Pre-hospital information

Pre-hospital information regarding an incident is collected from a variety of sources to gain a rapid, accurate assessment of the mechanism and background to an incident. Information can be obtained first hand, directly from the patient or witnesses or indirectly by interpretation of the physical scene, or from other agencies such police, fire and ambulance crews. All relevant information is collated by the pre-hospital practitioner to create a holistic understanding of the scene in regard to mechanism and the likely consequences. Clinical information and parameters are added to the understanding of the mechanism to plan on-scene treatments and appropriate triage.

An example of relevant information gathering follows. Please review these two pictures. At both scenes you find an unconscious driver. However, the scene might suggest different causes and treatments required. The pre-hospital practitioner should be able to read this scene but needs to share this relevant information with the receiving hospital to enhance a patient’s onward care.

Picture1 – Courtesy of S Jefferys
Picture2 – Courtesy of JP Loughrey

Picture 1 shows a car that had come to a stop off the carriage way, there was no damage, no skid marks and no environmental causes to come to a stop. This is suggestive of a medical event as a preceding event. (Owned and provided by S Jefferys)

Picture 2 by comparison shows a car with severe damage, skid marks and oil on the road surface suggesting a high velocity RTC, making a medical cause less likely. (Owned and provided by JP Loughrey)

The information a pre-hospital practitioner can provide aims to support a patient’s onward treatment, triage and discharge risk stratification. However, this information can only be appreciated by the hospital practitioner if shared effectively.
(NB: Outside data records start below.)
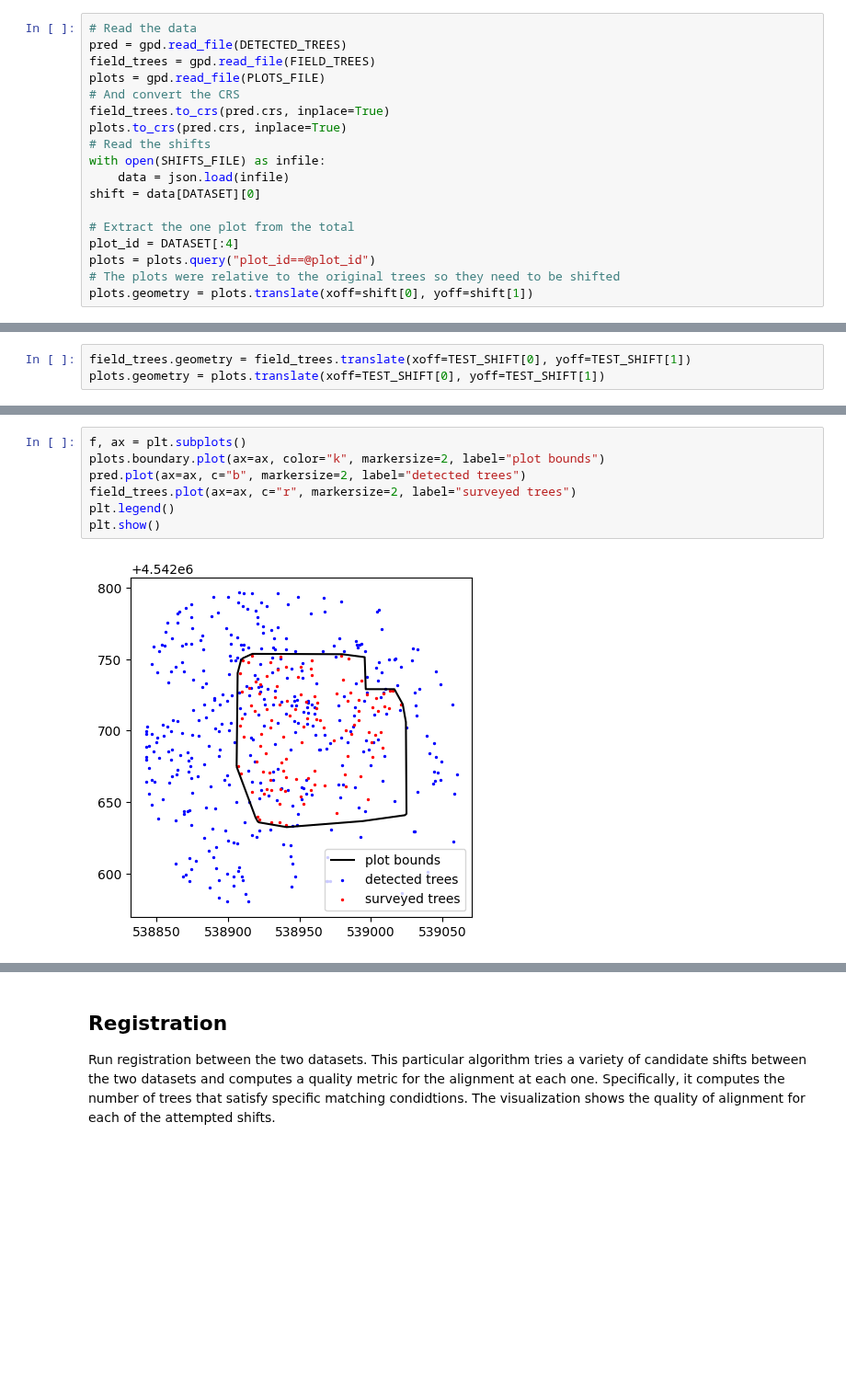
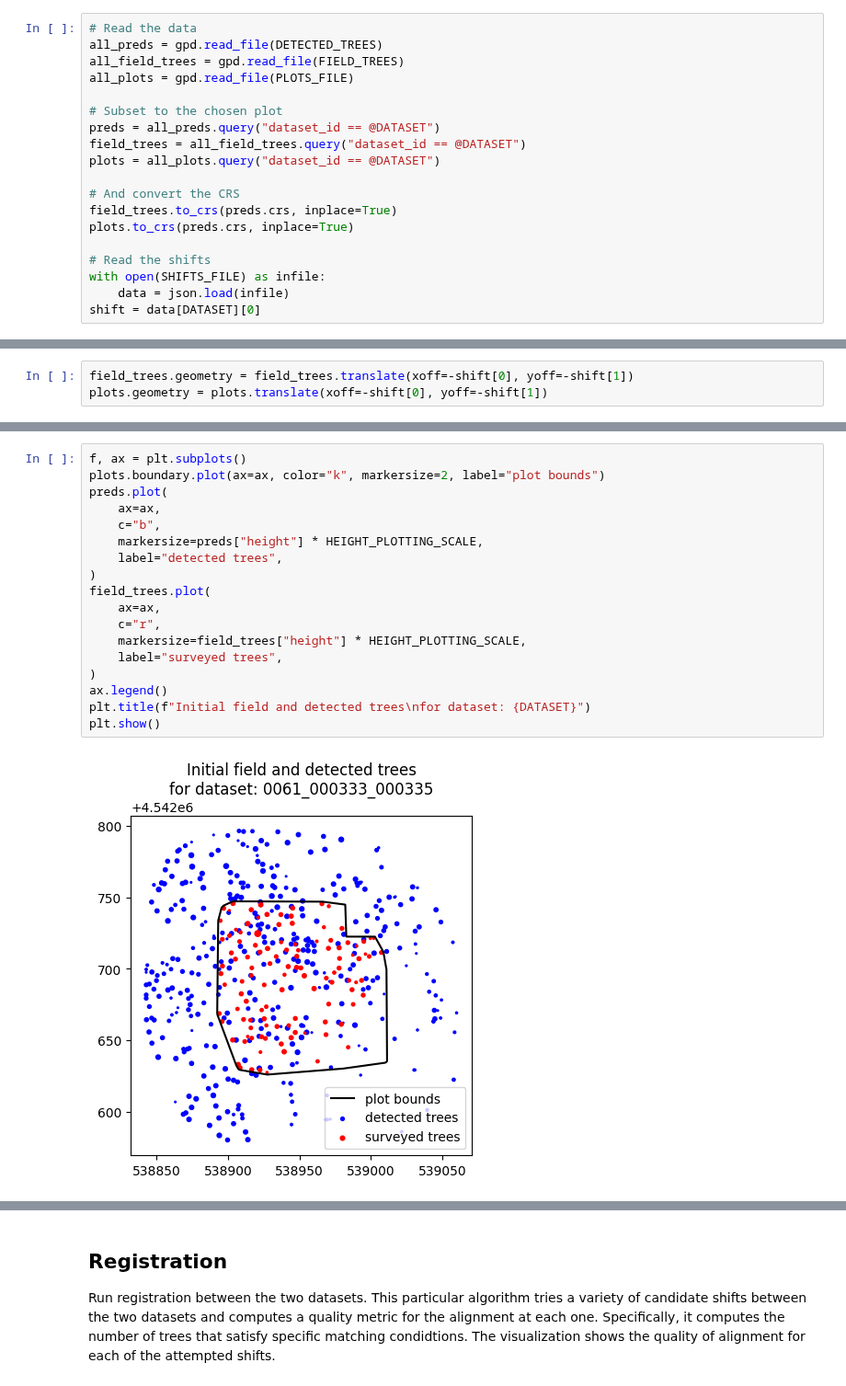
Before and after one commit to open-forest-observatory/tree-registration-and-matching, a Jupyter notebook: examples/example_registration_real_data.ipynb, the cells around one changed output, grey strips where cells are left out. Shown at 92% size. Saved outputs shown, nothing was run; the diff lists cells and outputs as text; blank space fills up the shorter version.

```diff
--- a/examples/example_registration_real_data.ipynb
+++ b/examples/example_registration_real_data.ipynb
@@ -26,18 +25,19 @@ TEST_SHIFT = (5, 5)
 # %%
 # Read the data
-pred = gpd.read_file(DETECTED_TREES)
-field_trees = gpd.read_file(FIELD_TREES)
-plots = gpd.read_file(PLOTS_FILE)
+all_preds = gpd.read_file(DETECTED_TREES)
+all_field_trees = gpd.read_file(FIELD_TREES)
+all_plots = gpd.read_file(PLOTS_FILE)
+
+# Subset to the chosen plot
+preds = all_preds.query("dataset_id == @DATASET")
+field_trees = all_field_trees.query("dataset_id == @DATASET")
+plots = all_plots.query("dataset_id == @DATASET")
+
 # And convert the CRS
-field_trees.to_crs(pred.crs, inplace=True)
-plots.to_crs(pred.crs, inplace=True)
+field_trees.to_crs(preds.crs, inplace=True)
+plots.to_crs(preds.crs, inplace=True)
+
 # Read the shifts
 with open(SHIFTS_FILE) as infile:
     data = json.load(infile)
 shift = data[DATASET][0]
-
-# Extract the one plot from the total
-plot_id = DATASET[:4]
-plots = plots.query("plot_id==@plot_id")
-# The plots were relative to the original trees so they need to be shifted
-plots.geometry = plots.translate(xoff=shift[0], yoff=shift[1])
@@ -44,5 +53,5 @@ plots.geometry = plots.translate(xoff=shift[0], yoff=shift[1])
 # %%
-field_trees.geometry = field_trees.translate(xoff=TEST_SHIFT[0], yoff=TEST_SHIFT[1])
-plots.geometry = plots.translate(xoff=TEST_SHIFT[0], yoff=TEST_SHIFT[1])
+field_trees.geometry = field_trees.translate(xoff=-shift[0], yoff=-shift[1])
+plots.geometry = plots.translate(xoff=-shift[0], yoff=-shift[1])
 # %% [markdown]
 # Plot the data
@@ -49,9 +59,20 @@ plots.geometry = plots.translate(xoff=TEST_SHIFT[0], yoff=TEST_SHIFT[1])
 # %%
 f, ax = plt.subplots()
 plots.boundary.plot(ax=ax, color="k", markersize=2, label="plot bounds")
-pred.plot(ax=ax, c="b", markersize=2, label="detected trees")
-field_trees.plot(ax=ax, c="r", markersize=2, label="surveyed trees")
-plt.legend()
+preds.plot(
+    ax=ax,
+    c="b",
+    markersize=preds["height"] * HEIGHT_PLOTTING_SCALE,
+    label="detected trees",
+)
+field_trees.plot(
+    ax=ax,
+    c="r",
+    markersize=field_trees["height"] * HEIGHT_PLOTTING_SCALE,
+    label="surveyed trees",
+)
+ax.legend()
+plt.title(f"Initial field and detected trees\nfor dataset: {DATASET}")
 plt.show()
 # %% [output]
-[figure, old version]
+[figure, new version]
```
Also changed, not shown: parts of 10 cells of this notebook.
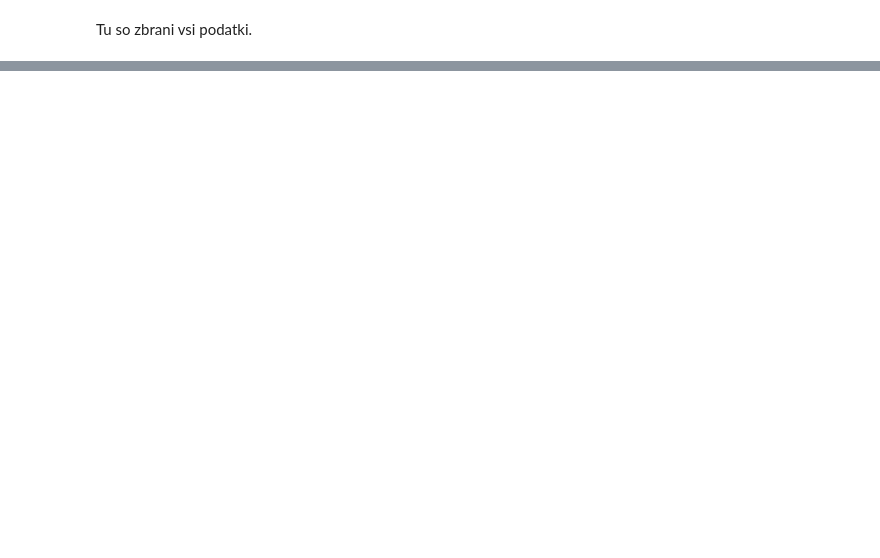
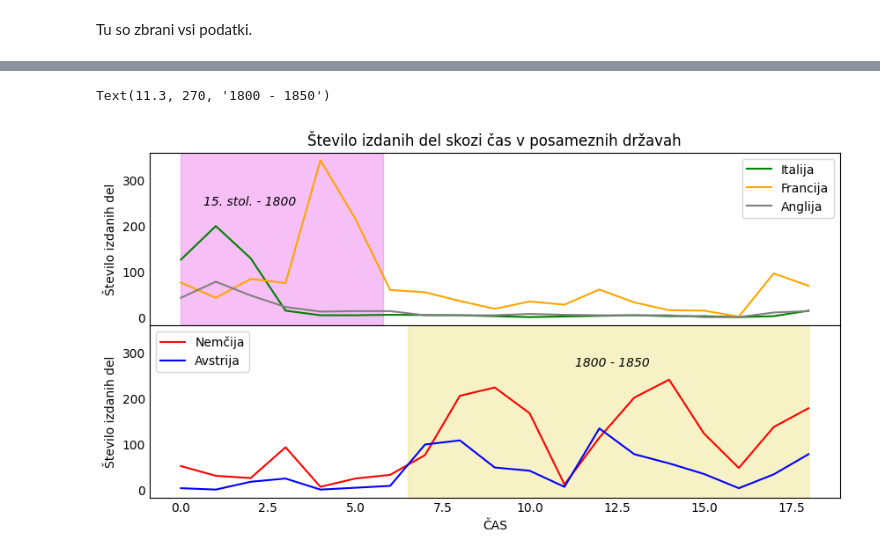
Before and after one commit to matijaskrt/uvp-seminarska-naloga, a Jupyter notebook: analiza.ipynb, the cells around one changed output, grey strips where cells are left out. Cells and saved outputs as stored; diff of their text form; code cells hidden in the pictures; blank space fills up the shorter version.

Commit message:
dodana csv datoteka, dopolnjen regex v zajem_podatkov.py, dodanih nekaj diagramov in tabel v analiza.ipynb

```diff
--- a/analiza.ipynb
+++ b/analiza.ipynb
@@ -22,0 +79,23 @@ podatki.tail(100)
+# %%
+podatki["ČAS"] = podatki.ID // 500
+fig = plt.figure(figsize = (8, 4),)
+gs = fig.add_gridspec(2, hspace=0)
+axes= gs.subplots(sharex= True, sharey= True)
+
+for ax in axes.flat:
+    ax.set(ylabel= "Število izdanih del")
+
+italija_čas = podatki[podatki.DRŽAVA == "Italy"].groupby("ČAS").size().plot(ax=axes[0], label = "Italija", legend = True, color= "green")
+nemčija_čas = podatki[podatki.DRŽAVA == "Germany"].groupby("ČAS").size().plot(ax=axes[1], label = "Nemčija", legend = True, color="red")
+francija_čas = podatki[podatki.DRŽAVA == "France"].groupby("ČAS").size().plot(ax=axes[0], label = "Francija", legend = True, color= "orange")
+avstrija_čas = podatki[podatki.DRŽAVA == "Austria"].groupby("ČAS").size().plot(ax=axes[1], label = "Avstrija", legend = True, color= "blue")
+anglija_čas = podatki[podatki.DRŽAVA == "England"].groupby("ČAS").size().plot(ax=axes[0], label = "Anglija", legend = True, color="gray")
+axes[0].axvspan(0, 5.8, alpha=0.5, color='violet')
+axes[1].axvspan(6.5, 18, alpha=0.5, color='khaki')
+
+italija_čas.title.set_text("Število izdanih del skozi čas v posameznih državah")
+axes[0].text(0.65, 245, '15. stol. - 1800', style='italic')
+axes[1].text(11.3, 270, '1800 - 1850', style='italic')
+# %% [output]
+Text(11.3, 270, '1800 - 1850')
+[figure, added]
```
Also changed, not shown: parts of 8 cells of this notebook, 2 other files.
The Improving the Quality of Ambulance Crew Handovers study found that information decay was more acute when multiple handovers were required with either loss or change of the information by the provider. An audit of pre-hospital and Emergency Department resuscitation room records in 2012 identified 26% of records had inconsistencies including timings of incidents, patient’s allergy status, medication omissions and conflicting anatomical references. Whilst this was prior to the UK Major Trauma system, it highlights that system changes and standards are needed to enhance performance.

Fitzpatrick et al., showed many of the difficulties associated with in-hospital handover can be attributed from issues in the pre-hospital environment. Information is gathered from multiple agencies, in challenging environments with competing pressures such as clinical care. The introduction of a common standard handover format with an associated tool has shown improvements when introduced. Findings included greater volume of information shared per handover, fewer questions from ED staff, a reduction in hand over duration and fewer repetitions.

Learning bite

  • Prehospital information should be sought to risk stratify patients’ onward care.
  • A handover tool helps to structure relevant pre-hospital information and a shared mental model.